[Revision tracking records]

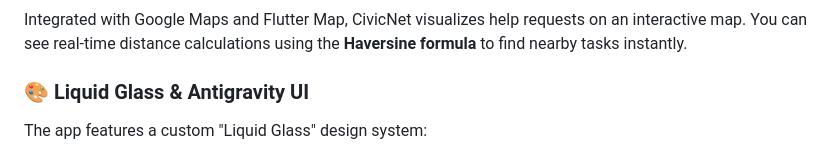
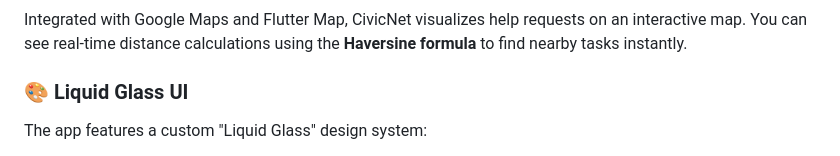
Before and after one commit to sufyankamil/ai-civicnet, a Markdown page: README.md, the part around the change. Drawn GitHub-style.

Commit message:
Fix section title for Liquid Glass UI
Updated section title for Liquid Glass UI in README.

```diff
--- a/README.md
+++ b/README.md
@@ -26,7 +26,7 @@ CivicNet doesn't just list tasks; it actively finds the best people for the job.
 ### 📍 Real-Time Geolocation & Maps
 Integrated with Google Maps and Flutter Map, CivicNet visualizes help requests on an interactive map. You can see real-time distance calculations using the **Haversine formula** to find nearby tasks instantly.
 
-### 🎨 Liquid Glass & Antigravity UI
+### 🎨 Liquid Glass UI
 The app features a custom "Liquid Glass" design system:
 - **Adaptive Theming:** Deep purples and neon accents (`#7B61FF`) create a modern, trust-building environment.
 - **Sliver Animations:** Collapsing app bars with smooth cross-fades and parallax Hero banners.
```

**Required action:** Total lines with "Glass" in the records above: report that figure alone.

**Problem solution:** 5